§ **PROBLEM TO SOLVE**:
Go through the data and tally the lines that include "dashboard". The reply is that number alone.

===== GIVEN ENTRIES

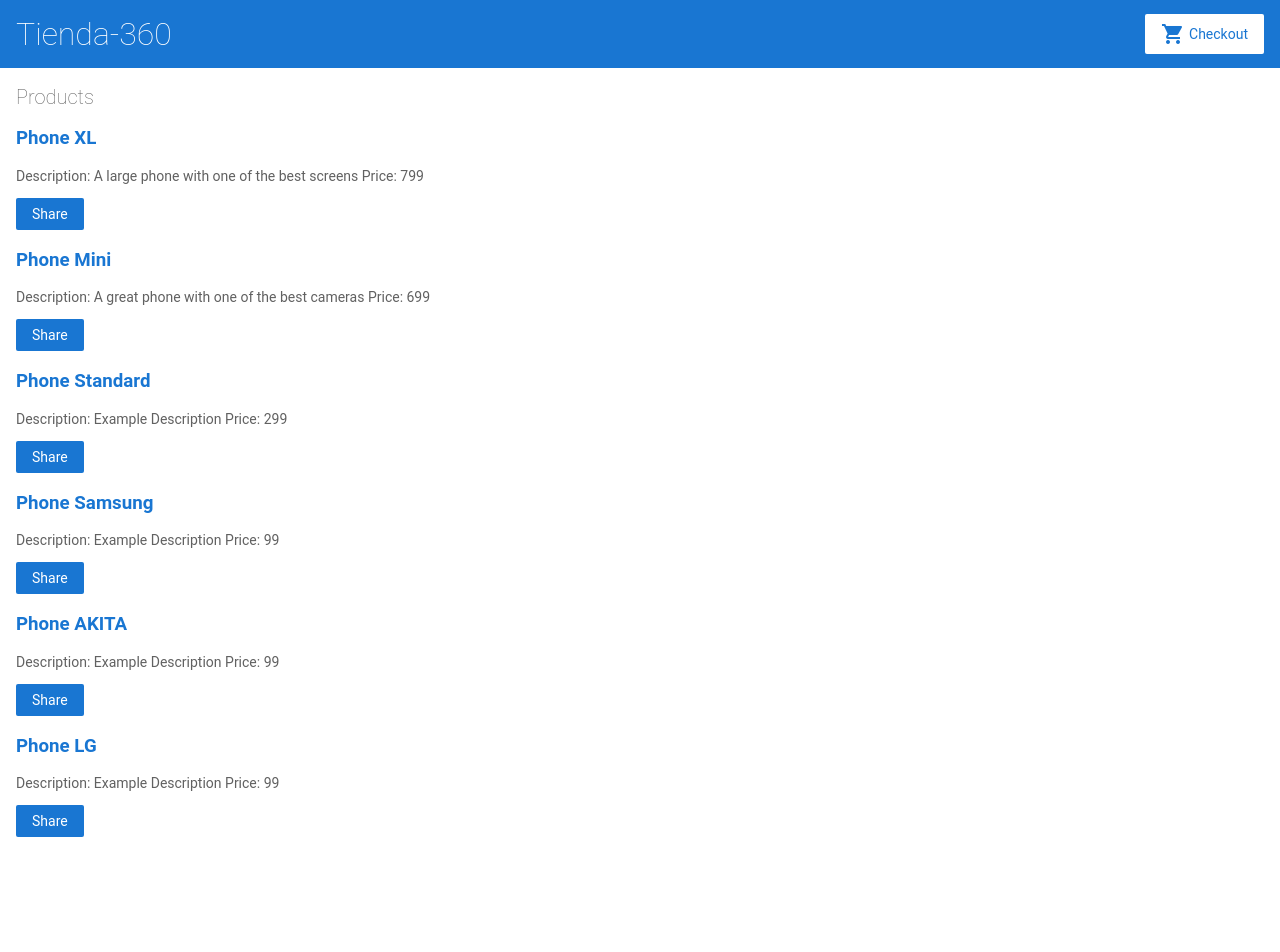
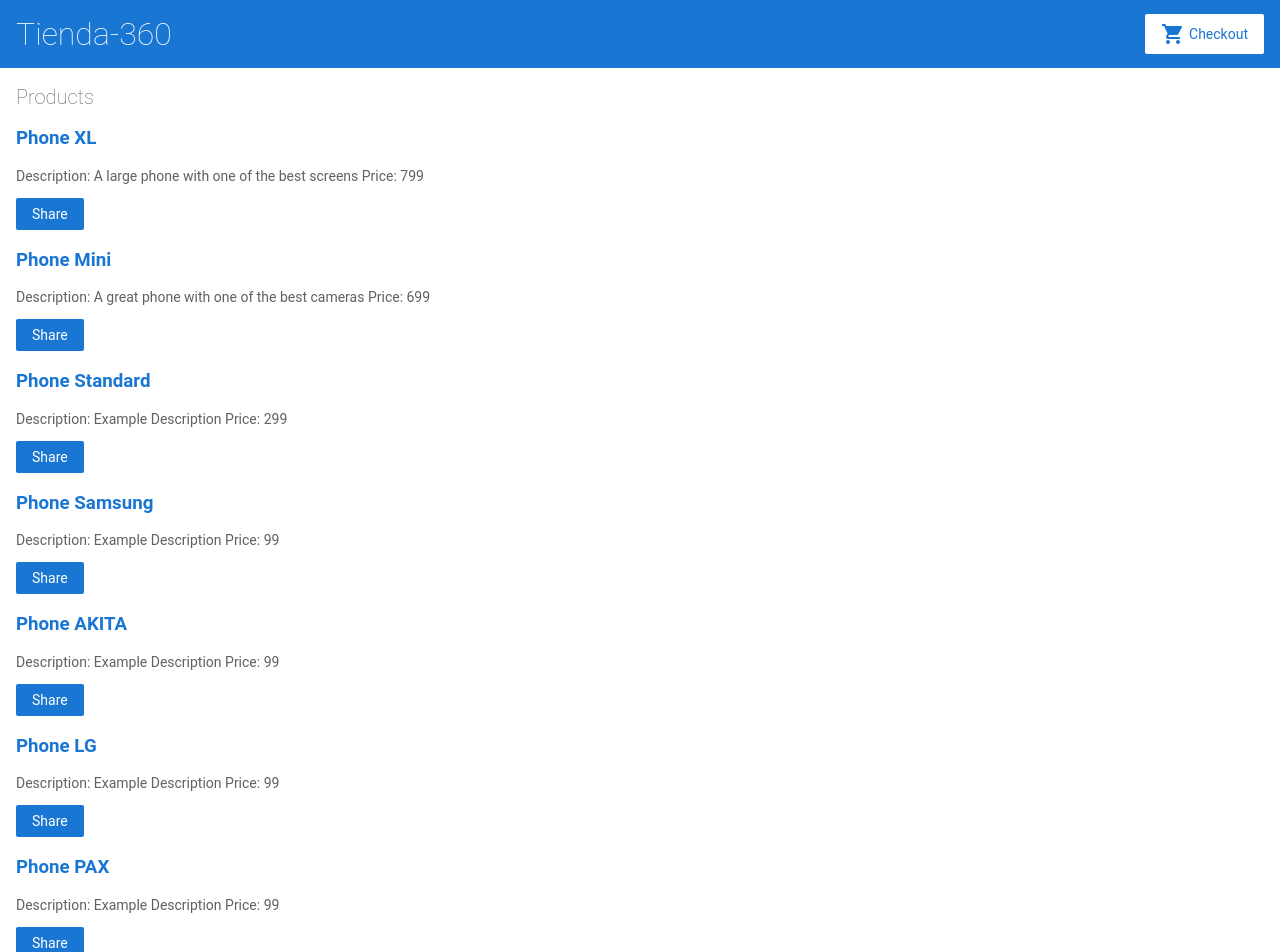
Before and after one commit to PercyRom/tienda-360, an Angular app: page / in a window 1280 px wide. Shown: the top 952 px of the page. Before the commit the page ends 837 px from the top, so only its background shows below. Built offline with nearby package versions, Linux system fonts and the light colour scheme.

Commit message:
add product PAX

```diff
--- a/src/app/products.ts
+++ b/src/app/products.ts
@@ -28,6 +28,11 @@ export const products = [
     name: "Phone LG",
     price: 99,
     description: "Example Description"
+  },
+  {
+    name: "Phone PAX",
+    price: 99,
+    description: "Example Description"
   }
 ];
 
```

==========
===== GIVEN ENTRIES

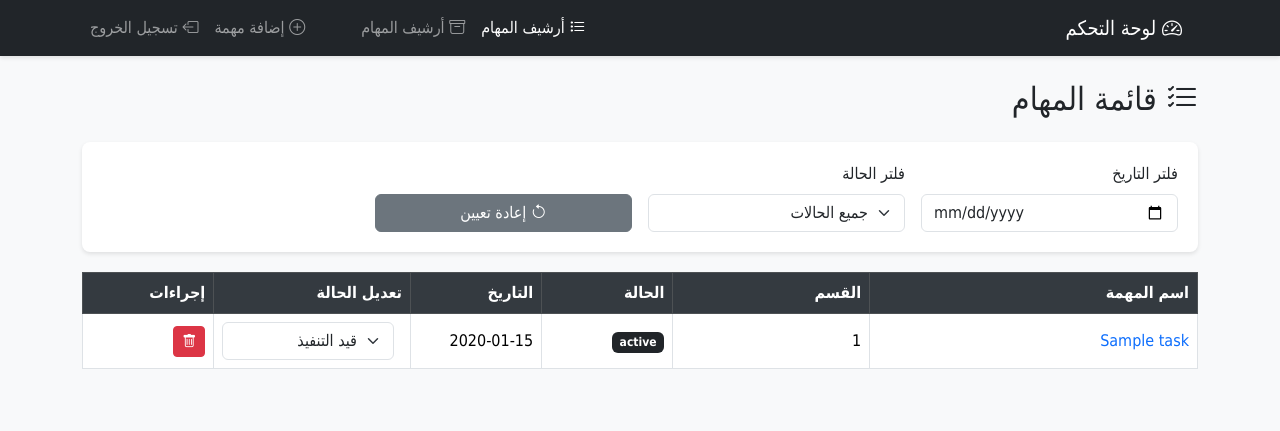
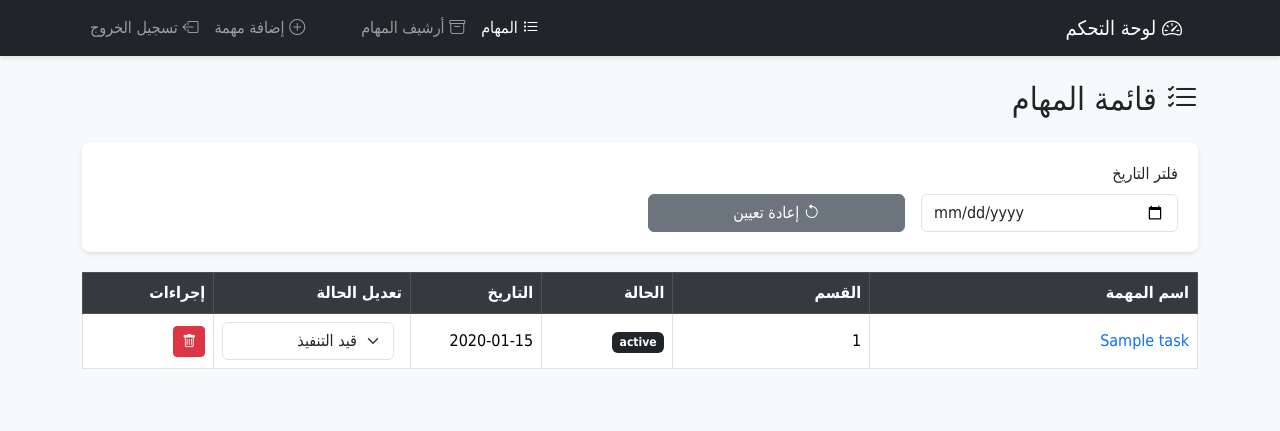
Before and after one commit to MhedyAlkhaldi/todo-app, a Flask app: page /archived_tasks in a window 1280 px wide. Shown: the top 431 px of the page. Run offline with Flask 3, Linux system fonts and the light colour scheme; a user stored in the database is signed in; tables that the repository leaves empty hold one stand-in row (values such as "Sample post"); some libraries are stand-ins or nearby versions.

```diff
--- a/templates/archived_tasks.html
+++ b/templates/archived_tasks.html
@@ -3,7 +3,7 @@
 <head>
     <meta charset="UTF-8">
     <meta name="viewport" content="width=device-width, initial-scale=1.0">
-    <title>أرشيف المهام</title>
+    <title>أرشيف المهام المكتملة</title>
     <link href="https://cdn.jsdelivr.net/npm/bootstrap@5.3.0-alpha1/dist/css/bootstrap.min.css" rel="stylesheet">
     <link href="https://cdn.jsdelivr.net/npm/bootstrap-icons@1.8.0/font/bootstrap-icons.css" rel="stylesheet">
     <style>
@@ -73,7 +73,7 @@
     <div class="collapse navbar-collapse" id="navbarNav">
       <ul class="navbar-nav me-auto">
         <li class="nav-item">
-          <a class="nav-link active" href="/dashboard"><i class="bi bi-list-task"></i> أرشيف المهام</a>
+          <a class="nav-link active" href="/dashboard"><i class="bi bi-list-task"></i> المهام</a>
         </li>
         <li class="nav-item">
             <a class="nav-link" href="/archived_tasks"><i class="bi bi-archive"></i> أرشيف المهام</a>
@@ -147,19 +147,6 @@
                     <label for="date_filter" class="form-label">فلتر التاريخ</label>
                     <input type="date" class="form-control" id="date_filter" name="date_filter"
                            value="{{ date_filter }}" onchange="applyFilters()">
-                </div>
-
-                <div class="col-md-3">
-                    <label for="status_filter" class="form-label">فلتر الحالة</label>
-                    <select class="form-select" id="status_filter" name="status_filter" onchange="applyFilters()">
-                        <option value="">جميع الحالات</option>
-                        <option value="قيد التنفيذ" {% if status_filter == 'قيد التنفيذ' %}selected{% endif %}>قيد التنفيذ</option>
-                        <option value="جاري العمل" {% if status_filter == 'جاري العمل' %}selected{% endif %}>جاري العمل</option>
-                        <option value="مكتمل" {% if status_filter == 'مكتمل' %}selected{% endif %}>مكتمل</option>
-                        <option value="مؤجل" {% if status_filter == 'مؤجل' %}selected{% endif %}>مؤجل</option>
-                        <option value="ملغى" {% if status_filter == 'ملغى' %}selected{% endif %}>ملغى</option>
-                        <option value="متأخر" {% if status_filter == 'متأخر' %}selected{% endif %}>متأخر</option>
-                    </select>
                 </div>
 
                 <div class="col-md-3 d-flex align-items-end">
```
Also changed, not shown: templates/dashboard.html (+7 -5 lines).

==========

§ **RESPONSE AREA**:
3